UK Landfill Tax set too low to reduce waste
A House of Commons select committee report says that the Landfill Tax, introduced in 1996, was set at too low a level to change waste disposal patterns. The report supports the principle of environmental taxes, but identifies lessons to be learnt from the Landfill Tax.
The Environment, Transport and Regional Affairs select committee’s report highlights three areas of concern regarding the structure and operation of the Landfill tax. They are:
- The tax level was set too low to facilitate changes to waste disposal. The reports says that “the Government should decide whether the main aim is to make sure the polluter pays (in which case it will raise money but will not necessarily change behaviour) or to change behaviour (in which case a higher rate of tax may be required).
- The tax has had some negative impacts. These include an increase in fly-tipping. The report sees these impacts as largely unavoidable, but suggests that “when establishing future taxes, it will be necessary to provide funds to mitigate such consequences”.

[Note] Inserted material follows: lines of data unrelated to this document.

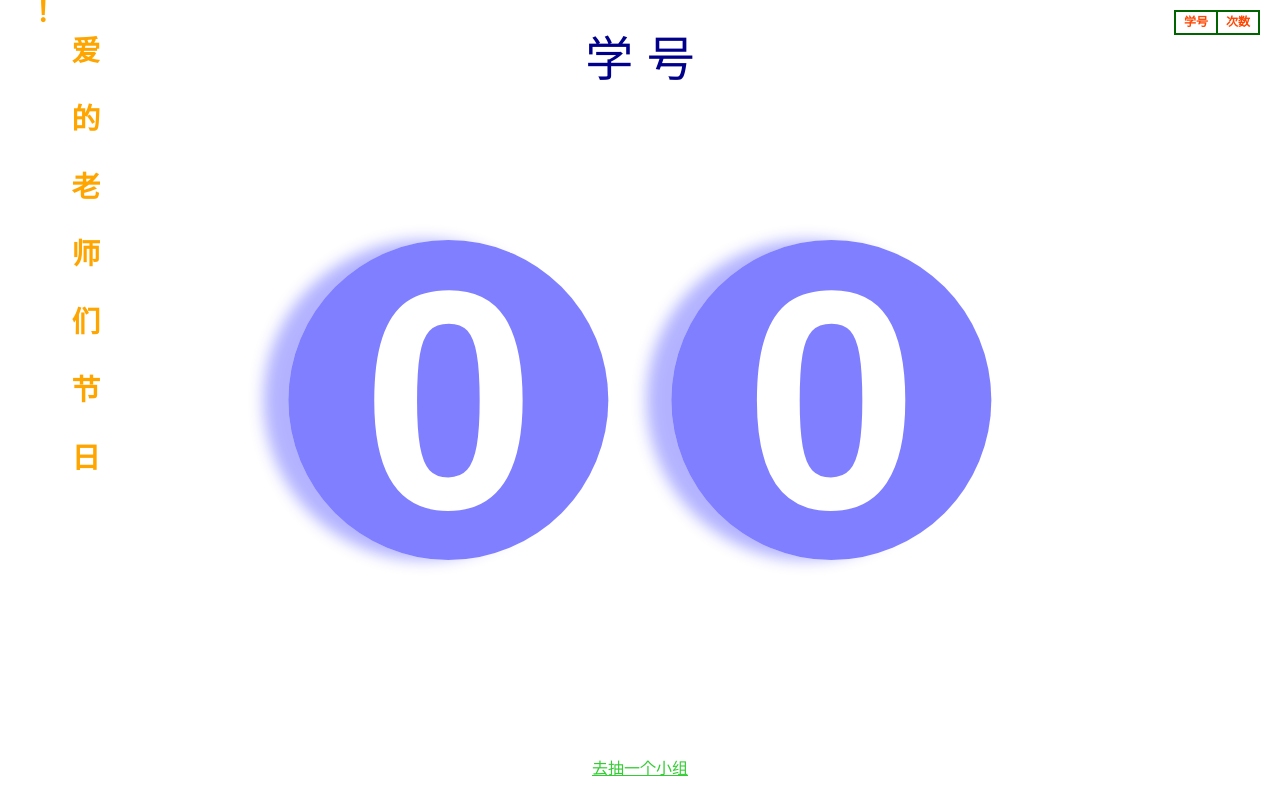
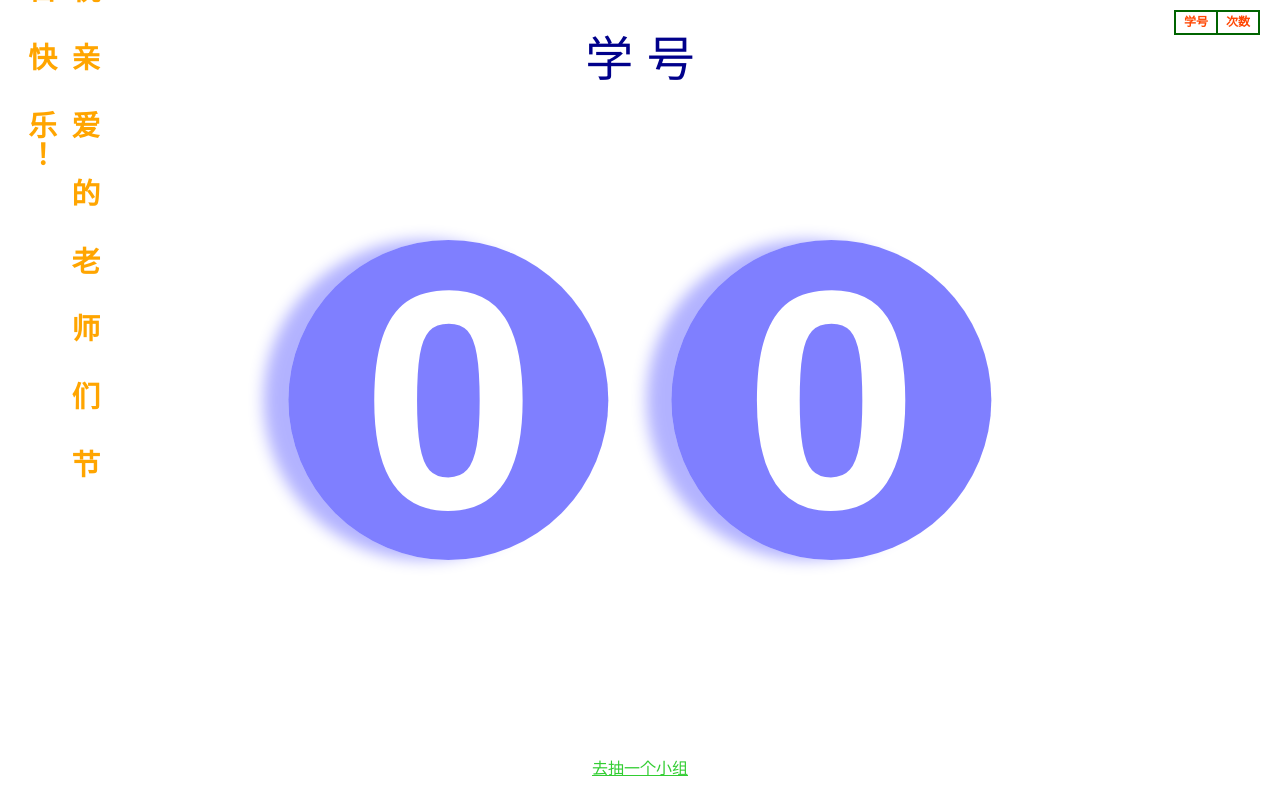
Before and after one commit to GaryFu/Lottery, a Next.js app: page / in a window 1280 px wide. Built offline with nearby package versions, Linux system fonts and the light colour scheme.

Commit message:
Update Lottery.module.css

```diff
--- a/src/components/Lottery.module.css
+++ b/src/components/Lottery.module.css
@@ -94,7 +94,7 @@
 
 .floatingText {
   position: absolute;
-  top: 200px;
+  top: 250px;
   left: 20px;
   transform: translateY(-50%);
   color: orange;
```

- The tax’s associated credit scheme, that releases 20% of the money generated for use on environmental projects, is too complicated. The complexity of the credit scheme has led to difficulty in monitoring the environmental quality of projects receiving funds.

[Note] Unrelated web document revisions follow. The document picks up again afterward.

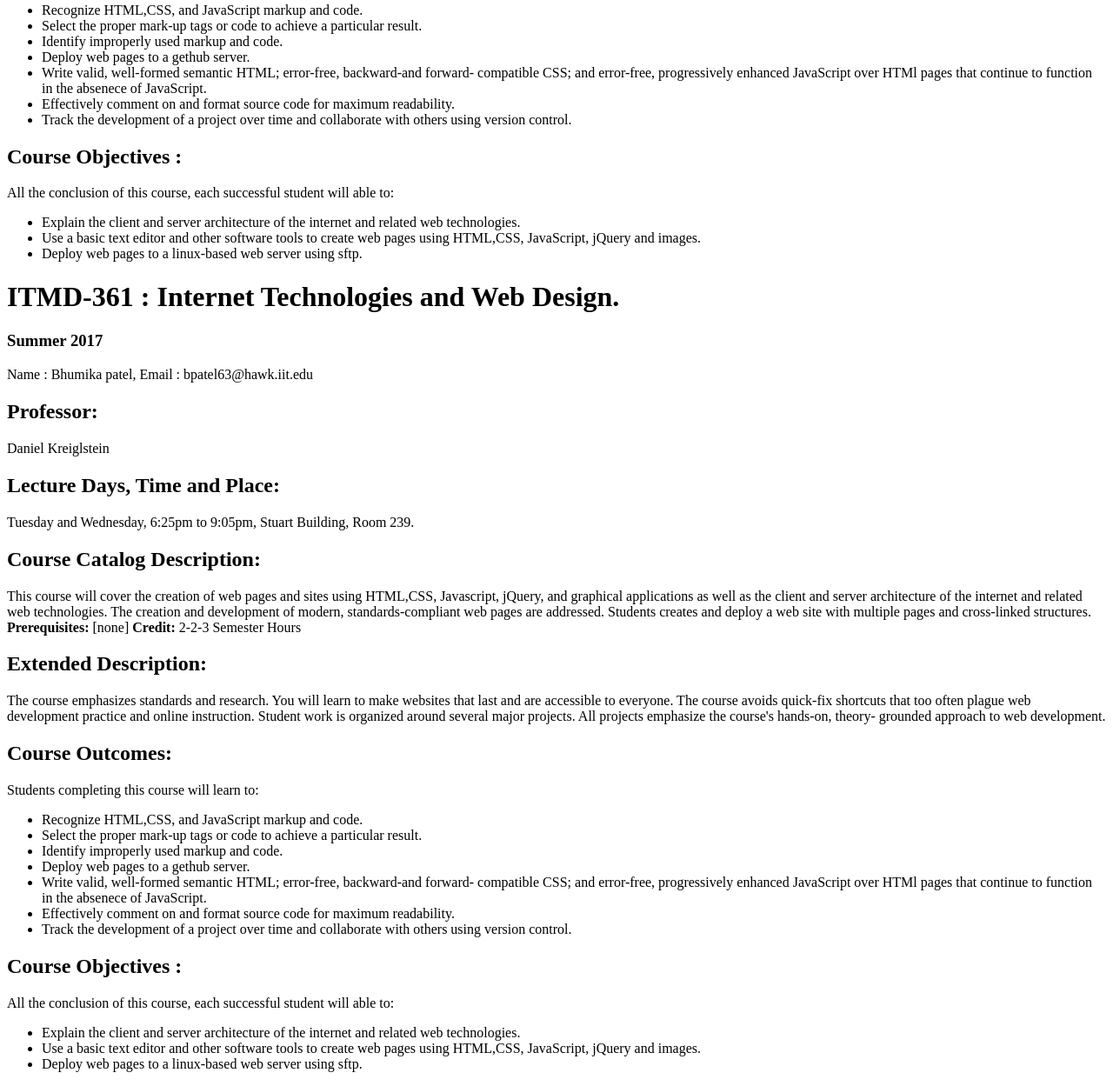
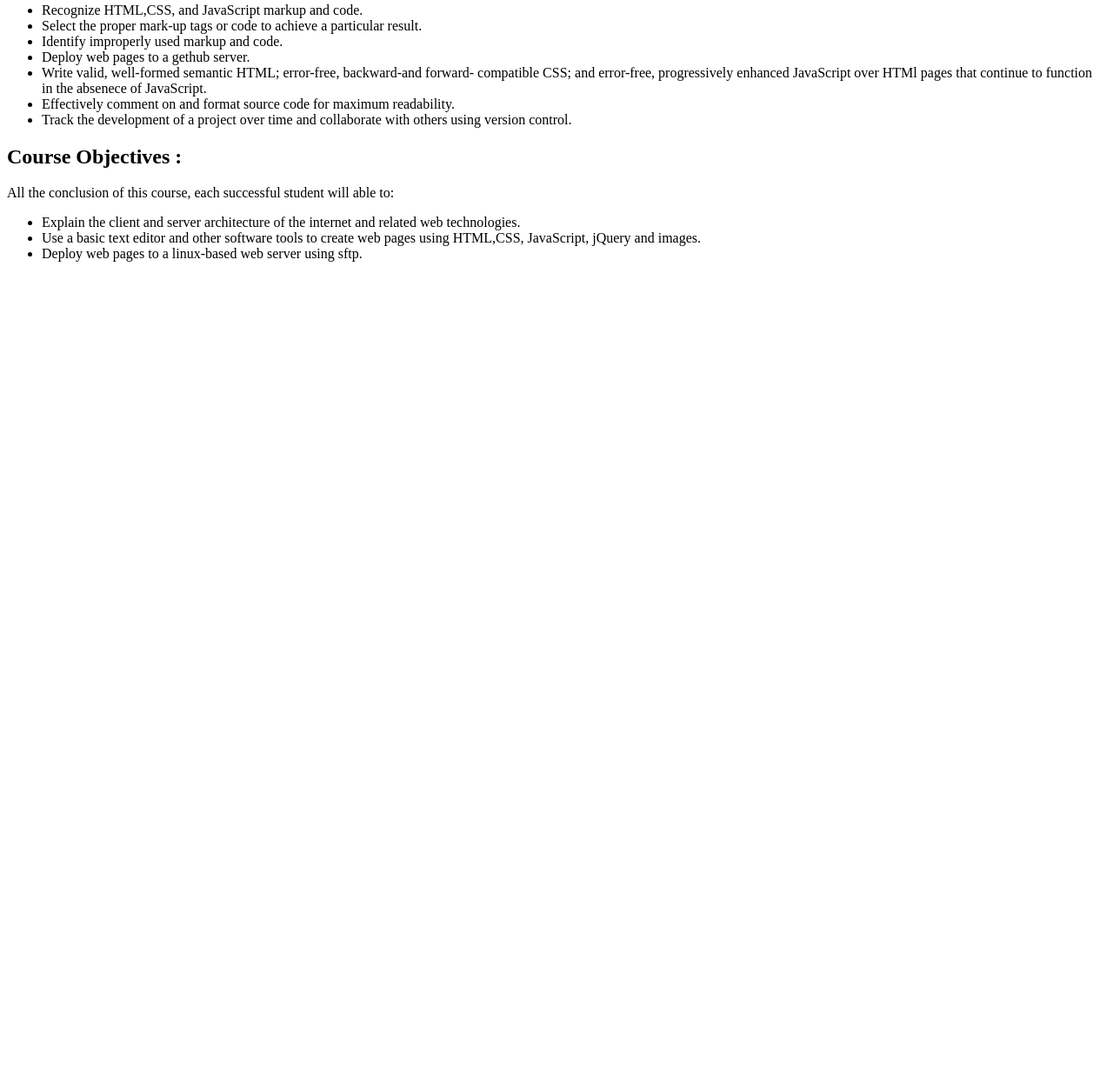
Before and after one commit to bpatel63/lab1, a plain HTML site: page index.html in a window 1280 px wide. Shown: the part 630-1879 px from the top of the page at 87% size. After the commit the page ends 947 px from the top, so only its background shows below. Drawn offline with Linux system fonts and the light colour scheme.

Commit message:
Update index.html
This the end of Lab-1

```diff
--- a/index.html
+++ b/index.html
@@ -59,65 +59,3 @@
    </ul>
   </body>
  </html>
-
-<!DOCTYPE html>
-<html lang="en">
-<head>
-  <meta charset="utf-8">
-  <title> ITMD-361 Internet Technologies and Web Design. </title>
-</head>
-<body>
-  <h1> ITMD-361 : Internet Technologies and Web Design. </h1>
-  <h3> Summer 2017 </h3>
-  <p> Name : Bhumika patel, Email : bpatel63@hawk.iit.edu </p>
-
-  <h2> Professor:</h2>
-  <p> Daniel Kreiglstein </p>
-
-  <h2> Lecture Days, Time and Place: </h2>
-  <p> Tuesday and Wednesday, 6:25pm to 9:05pm, Stuart Building, Room 239. </p>
-
-  <h2> Course Catalog Description: </h2>
-  <p> This course will cover the creation of web pages and sites using HTML,CSS, Javascript, jQuery, and graphical applications
-	  as well as the client and server architecture of the internet and related web technologies. The creation and development of modern,
-	  standards-compliant web pages are addressed. Students creates and deploy a web site with multiple pages and cross-linked structures.
-
-	  <strong> Prerequisites: </strong> [none] <strong> Credit: </strong> 2-2-3 Semester Hours </p>
-
-  <h2> Extended Description: </h2>
-  <p> The course emphasizes standards and research. You will learn to make websites that last and are accessible to everyone.
-	  The course avoids quick-fix shortcuts that too often plague web development practice and online instruction. Student work is organized around several major projects.
-	  All projects emphasize the course's hands-on, theory- grounded approach to web development.</p>
-
-  <h2> Course Outcomes: </h2>
-   <p> Students completing this course will learn to: </p>
-   <ul>
-     <li> Recognize HTML,CSS, and JavaScript markup and code. </li>
-
-	 <li> Select the proper mark-up tags or code to achieve a particular result. </li>
-
-	 <li> Identify improperly used markup and code. </li>
-
-	 <li> Deploy web pages to a gethub server. </li>
-
-	 <li> Write valid, well-formed semantic HTML; error-free, backward-and forward- compatible CSS;
-	      and error-free, progressively enhanced JavaScript over HTMl pages that continue to
-	      function in the absenece of JavaScript. </li>
-
-	 <li> Effectively comment on and format source code for maximum readability. </li>
-
-	 <li> Track the development of a project over time and collaborate with others using version control. </li>
-   </ul>
-
-   <h2> Course Objectives : </h2>
-   <p> All the conclusion of this course, each successful student will able to: </p>
-
-   <ul>
-	 <li> Explain the client and server architecture of the internet and related web technologies. </li>
-
-	 <li> Use a basic text editor and other software tools to create web pages using HTML,CSS, JavaScript, jQuery and images. </li>
-
-	 <li> Deploy web pages to a linux-based web server using sftp. </li>
-   </ul>
-  </body>
- </html>
```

The Landfill Tax is currently set at £10 per tonne. Gordon Brown’s 1999 Budget included a measure to increase the tax’s rate by £1 per tonne each year, until 2004. In 1997-1998, the Landfill Tax raised £361 million.